* What you have to do *
Give the total of lines holding the word "priorité" in the records below, and nothing else.

-- Data listing follows --

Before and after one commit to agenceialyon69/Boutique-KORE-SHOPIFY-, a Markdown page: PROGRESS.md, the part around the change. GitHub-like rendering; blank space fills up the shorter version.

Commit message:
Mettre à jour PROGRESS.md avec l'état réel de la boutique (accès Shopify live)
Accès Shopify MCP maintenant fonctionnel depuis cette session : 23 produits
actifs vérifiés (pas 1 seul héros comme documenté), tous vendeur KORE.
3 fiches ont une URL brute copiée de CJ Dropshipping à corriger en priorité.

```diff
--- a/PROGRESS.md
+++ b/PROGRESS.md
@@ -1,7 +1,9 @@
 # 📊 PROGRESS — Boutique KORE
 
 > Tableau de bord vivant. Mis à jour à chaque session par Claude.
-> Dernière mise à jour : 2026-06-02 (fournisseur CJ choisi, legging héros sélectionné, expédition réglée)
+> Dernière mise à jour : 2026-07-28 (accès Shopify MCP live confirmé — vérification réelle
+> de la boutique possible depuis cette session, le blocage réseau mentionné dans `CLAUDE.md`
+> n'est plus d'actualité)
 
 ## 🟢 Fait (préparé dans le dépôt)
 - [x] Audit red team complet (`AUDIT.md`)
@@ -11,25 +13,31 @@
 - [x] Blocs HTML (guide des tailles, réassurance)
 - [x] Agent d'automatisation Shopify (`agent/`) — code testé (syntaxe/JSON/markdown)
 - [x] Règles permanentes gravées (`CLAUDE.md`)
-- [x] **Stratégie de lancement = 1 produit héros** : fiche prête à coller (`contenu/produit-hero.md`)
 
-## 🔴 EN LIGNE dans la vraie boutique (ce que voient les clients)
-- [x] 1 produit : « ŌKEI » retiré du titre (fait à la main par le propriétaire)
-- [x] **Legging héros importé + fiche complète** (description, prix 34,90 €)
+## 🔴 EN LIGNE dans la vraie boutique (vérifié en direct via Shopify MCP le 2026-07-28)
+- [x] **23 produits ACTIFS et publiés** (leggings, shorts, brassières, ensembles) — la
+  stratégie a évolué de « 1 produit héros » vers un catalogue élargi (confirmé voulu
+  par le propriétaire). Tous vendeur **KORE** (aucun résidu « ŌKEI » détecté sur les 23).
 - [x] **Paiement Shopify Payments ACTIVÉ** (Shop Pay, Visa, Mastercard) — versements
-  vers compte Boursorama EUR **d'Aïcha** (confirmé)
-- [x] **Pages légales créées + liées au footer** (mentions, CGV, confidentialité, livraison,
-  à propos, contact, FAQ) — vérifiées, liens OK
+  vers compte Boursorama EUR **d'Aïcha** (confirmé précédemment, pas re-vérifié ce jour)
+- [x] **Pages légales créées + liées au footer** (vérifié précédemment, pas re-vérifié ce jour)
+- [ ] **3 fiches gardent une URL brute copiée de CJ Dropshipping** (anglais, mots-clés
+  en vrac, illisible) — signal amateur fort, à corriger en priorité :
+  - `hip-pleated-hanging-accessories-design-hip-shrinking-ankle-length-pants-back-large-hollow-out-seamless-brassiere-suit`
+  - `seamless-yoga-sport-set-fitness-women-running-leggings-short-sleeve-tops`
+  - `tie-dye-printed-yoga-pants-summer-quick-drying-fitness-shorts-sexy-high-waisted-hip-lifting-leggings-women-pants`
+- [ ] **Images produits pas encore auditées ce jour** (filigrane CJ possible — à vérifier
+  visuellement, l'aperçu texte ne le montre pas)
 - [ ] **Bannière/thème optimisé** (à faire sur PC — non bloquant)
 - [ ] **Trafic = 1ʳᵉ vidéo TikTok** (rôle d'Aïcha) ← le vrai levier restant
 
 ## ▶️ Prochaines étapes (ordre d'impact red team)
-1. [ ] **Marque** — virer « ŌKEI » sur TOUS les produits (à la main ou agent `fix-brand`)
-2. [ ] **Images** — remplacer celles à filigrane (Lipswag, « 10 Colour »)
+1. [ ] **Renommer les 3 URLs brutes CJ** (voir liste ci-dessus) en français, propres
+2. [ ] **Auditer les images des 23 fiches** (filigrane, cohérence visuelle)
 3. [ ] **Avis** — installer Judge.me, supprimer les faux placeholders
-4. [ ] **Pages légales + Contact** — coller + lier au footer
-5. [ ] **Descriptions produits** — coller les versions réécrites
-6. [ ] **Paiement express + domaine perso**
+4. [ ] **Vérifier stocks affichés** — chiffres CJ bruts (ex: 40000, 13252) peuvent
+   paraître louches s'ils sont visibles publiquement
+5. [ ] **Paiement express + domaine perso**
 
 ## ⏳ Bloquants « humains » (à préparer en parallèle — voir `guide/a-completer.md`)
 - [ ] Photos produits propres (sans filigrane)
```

-- Data listing concluded --

* Written answer *
2